During the holidays, most families tend to have their own traditions. Some are large, like all the extended family gathering at one house for Thanksgiving, or small, like taking a drive around the neighborhood to look at Christmas lights.
One tradition that I didn't have as a child, but have started as a parent, was watching the Macy's Thanksgiving Day Parade. Now that my kids are a little older, their focus is more on the performances during the parade, but when my kids were younger, they were enticed by the different characters that were super-sized and floating through the air.
The origins of the parade and its balloons were not something I'd ever thought about, but in 2011, Melissa Sweet wrote a great book that explained just that. Balloons Over Broadway: The True Story of the Puppeteer of Macy's Parade, which Sweet wrote and illustrated, explains the history of the Macy's parade in New York City.

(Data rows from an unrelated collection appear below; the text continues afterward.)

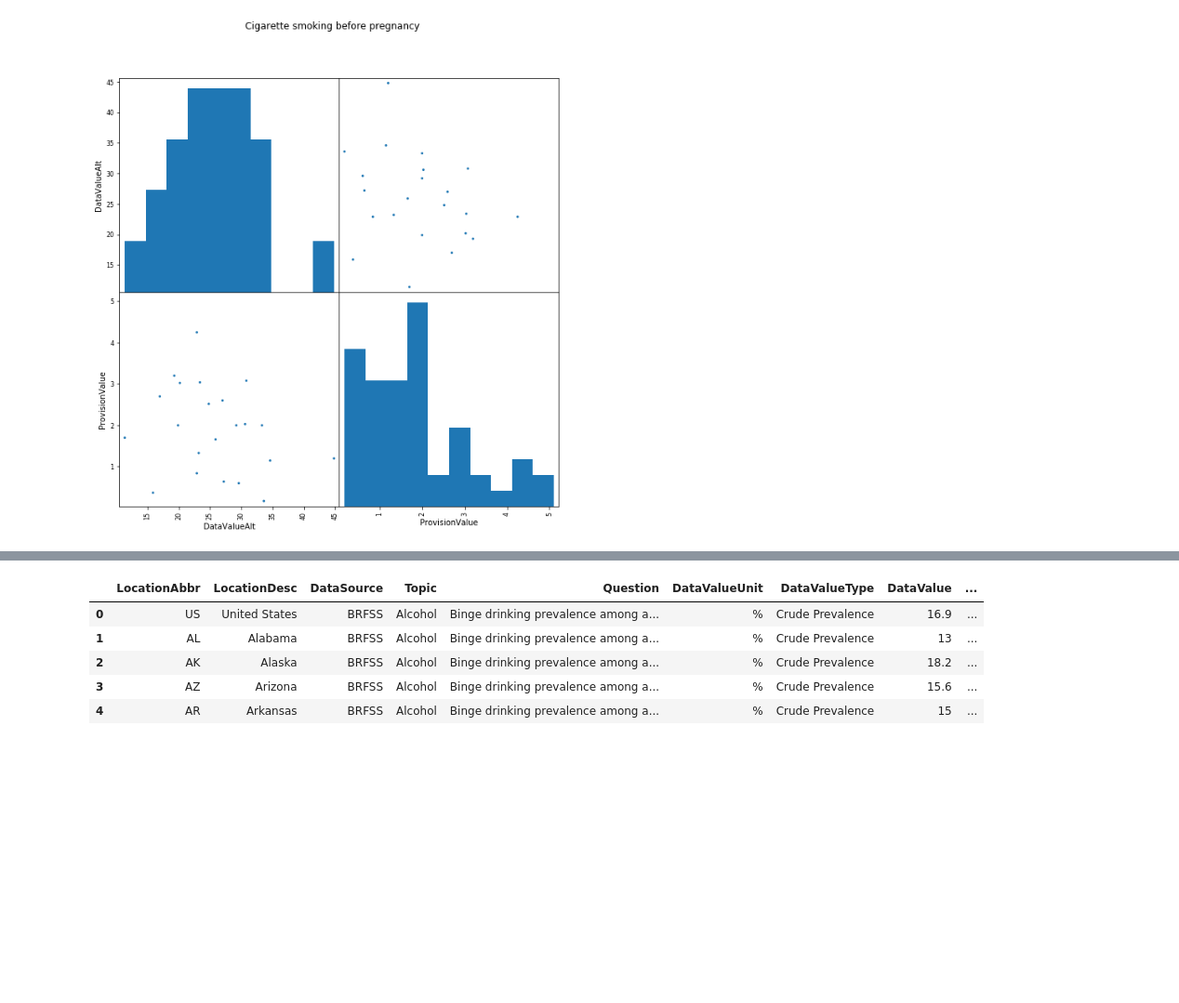
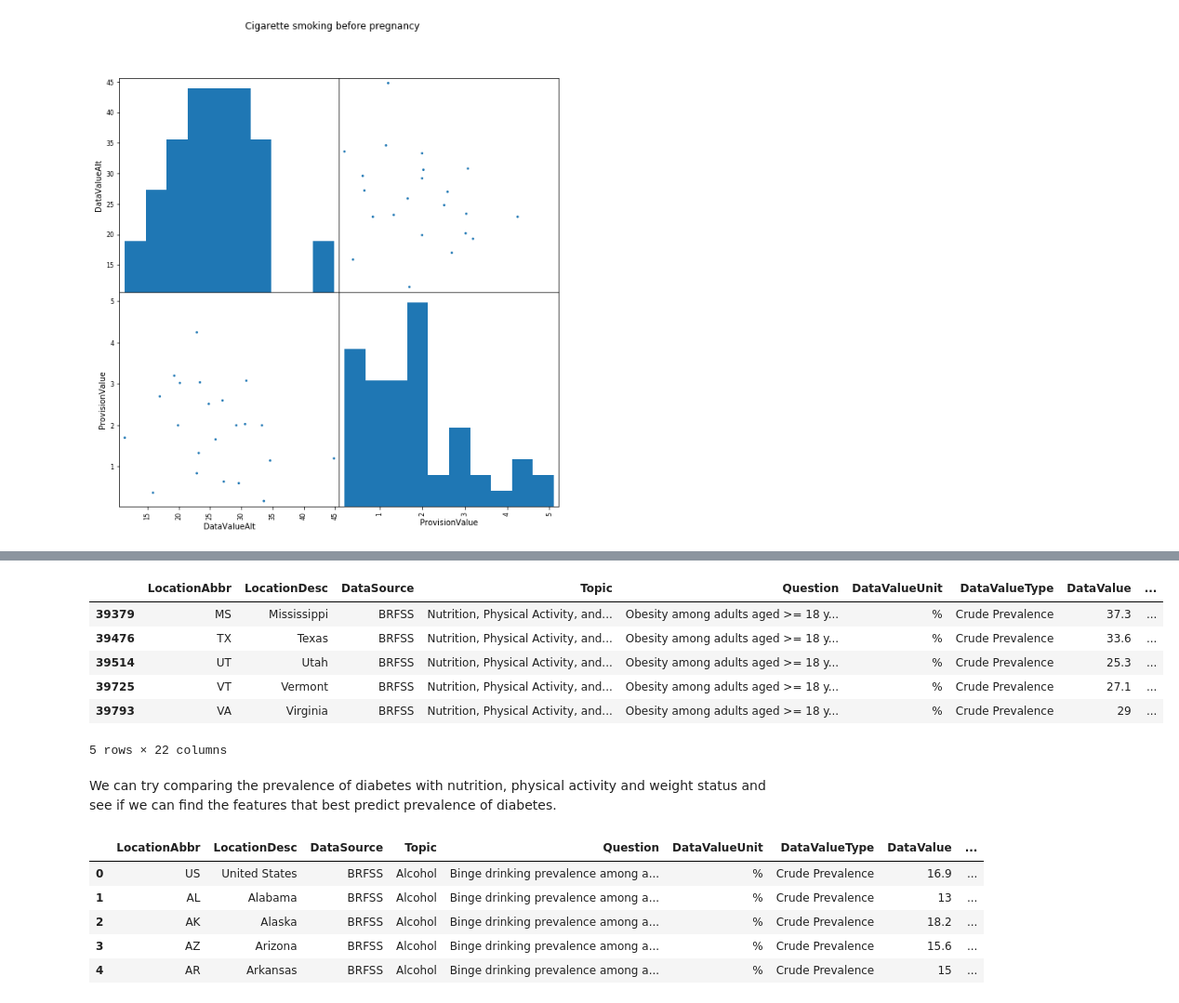
Before and after one commit to kwood16/US-CDI, a Jupyter notebook: Project Proposal.ipynb, the cells around one changed output, grey strips where cells are left out. Shown at 93% size. Cells and saved outputs as stored; diff of their text form; code cells hidden in the pictures; blank space fills up the shorter version.

```diff
--- a/Project Proposal.ipynb
+++ b/Project Proposal.ipynb
@@ -519,3 +590,15 @@ There are some correlation between the US-CDI data and the cigarette tax per pac
+# %%
+npaws_df2.head()
+# %% [output]
+|  | LocationAbbr | LocationDesc | DataSource | Topic | Question | DataValueUnit | DataValueType | DataValue | ... |
+| 39379 | MS | Mississippi | BRFSS | Nutrition, Physical Activity, and... | Obesity among adults aged >= 18 y... | % | Crude Prevalence | 37.3 | ... |
+| 39476 | TX | Texas | BRFSS | Nutrition, Physical Activity, and... | Obesity among adults aged >= 18 y... | % | Crude Prevalence | 33.6 | ... |
+| 39514 | UT | Utah | BRFSS | Nutrition, Physical Activity, and... | Obesity among adults aged >= 18 y... | % | Crude Prevalence | 25.3 | ... |
+| 39725 | VT | Vermont | BRFSS | Nutrition, Physical Activity, and... | Obesity among adults aged >= 18 y... | % | Crude Prevalence | 27.1 | ... |
+| 39793 | VA | Virginia | BRFSS | Nutrition, Physical Activity, and... | Obesity among adults aged >= 18 y... | % | Crude Prevalence | 29 | ... |
+5 rows × 22 columns
+# %% [markdown]
+We can try comparing the prevalence of diabetes with nutrition, physical activity and weight status and see if we can find the features that best predict prevalence of diabetes.
 # %%
 alcohol_df.head()
 # %% [output]
```
Also changed, not shown: parts of 8 cells of this notebook, 4 other files.
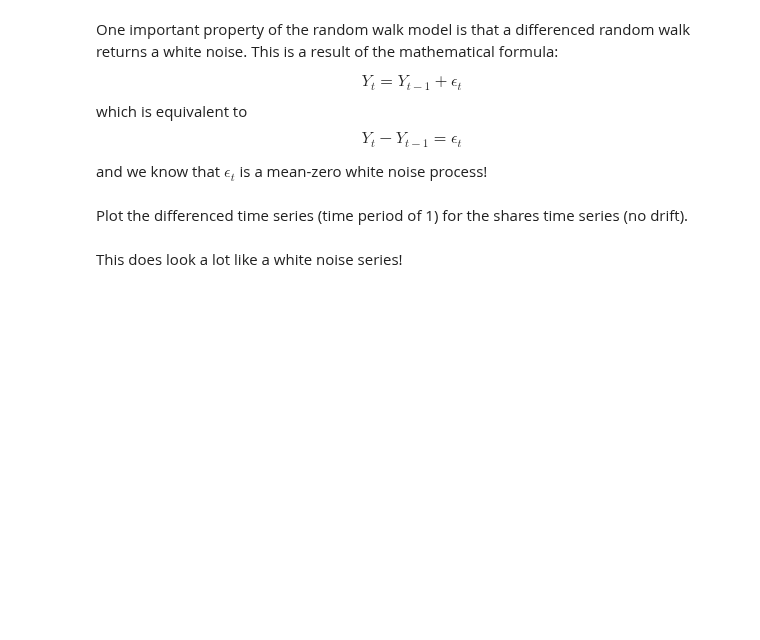
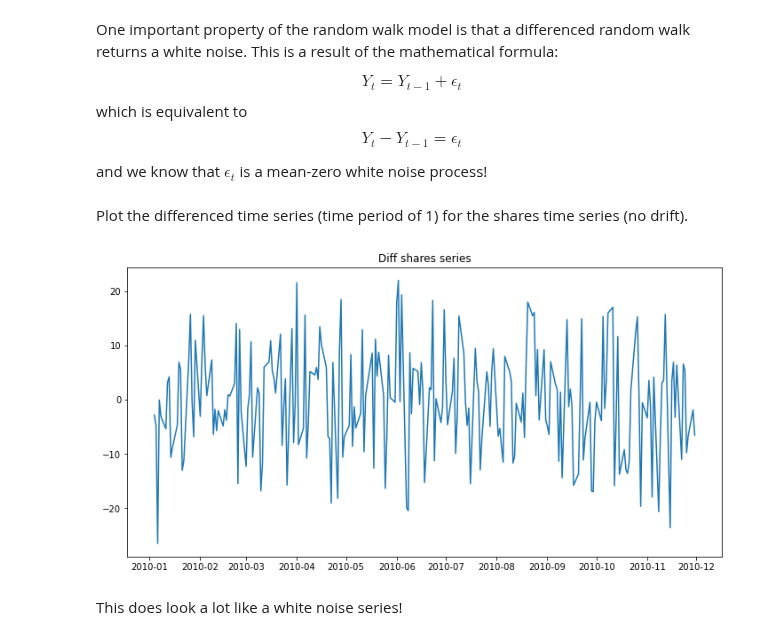
Before and after one commit to dendar/dsc-basic-time-series-models-lab, a Jupyter notebook: index.ipynb, the cells around one changed output. Drawn from its saved outputs; the diff is of its cells as text; code cells hidden in the pictures; blank space fills up the shorter version.

```diff
--- a/index.ipynb
+++ b/index.ipynb
@@ -145,3 +205,13 @@ Plot the differenced time series (time period of 1) for the shares time series (
+# %%
+# Your code here
+shares_diff = shares_series.diff(periods=1)
+
+fig = plt.figure(figsize = (12,6))
+plt.plot(shares_diff)
+plt.title("Diff shares series")
+plt.show(block = False)
+# %% [output]
+[figure, added]
 # %% [markdown]
 This does look a lot like a white noise series!
 # %% [markdown]
```
Also changed, not shown: parts of 23 cells of this notebook.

Readers learn that puppeteer Tony Sarg started off by decorating the windows in Macy's for the holidays, but eventually took his skills to the now-famous parade route. We also learn about the origins of the parade to support those Macy's employees that were immigrants and wanted to celebrate in ways that they had in their home countries.
All in all, Balloons Over Broadway, with its descriptive illustrations, gave our tradition of parade viewing on Thanksgiving morning a whole new perspective. This narrative nonfiction picture book would be good for kids around 8 years old and up.
Learning about the Macy's Thanksgiving Day Parade was an entertaining experience, albeit unintentional. However, I was very intentional when I decided to read Kate Messner's History Smashers: The Mayflower. Even as an adult, this chapter book opened my eyes to a lot of new information about the first Thanksgiving, and I had to do some unlearning.
For younger readers, however, this could be an opportunity for them to learn history differently to begin with. Even small things, like how long the trip on the Mayflower actually took, and how unpleasant that ride was for many, was new information for me. Messner also does a great job of including parts of the story from the perspective of Native Americans during that time as well.
And while your first thought may have been that this would be a boring book, that could not be further from the truth. History Smashers: The Mayflower has to be engaging in order for a younger reader to keep reading, so the author has included photographs and graphic illustrations with captions. She writes in a way that clearly has a younger audience in mind. These additions and other extra details will keep young readers turning page after page.
For me as an adult reader, Messner was able to "smash history," exactly as the title says, and I think that it can do the same for your young reader. This book would be great for ages 4th grade and above. History Smashers: The Mayflower was published in 2020 and can be found wherever you purchase books or at the local library.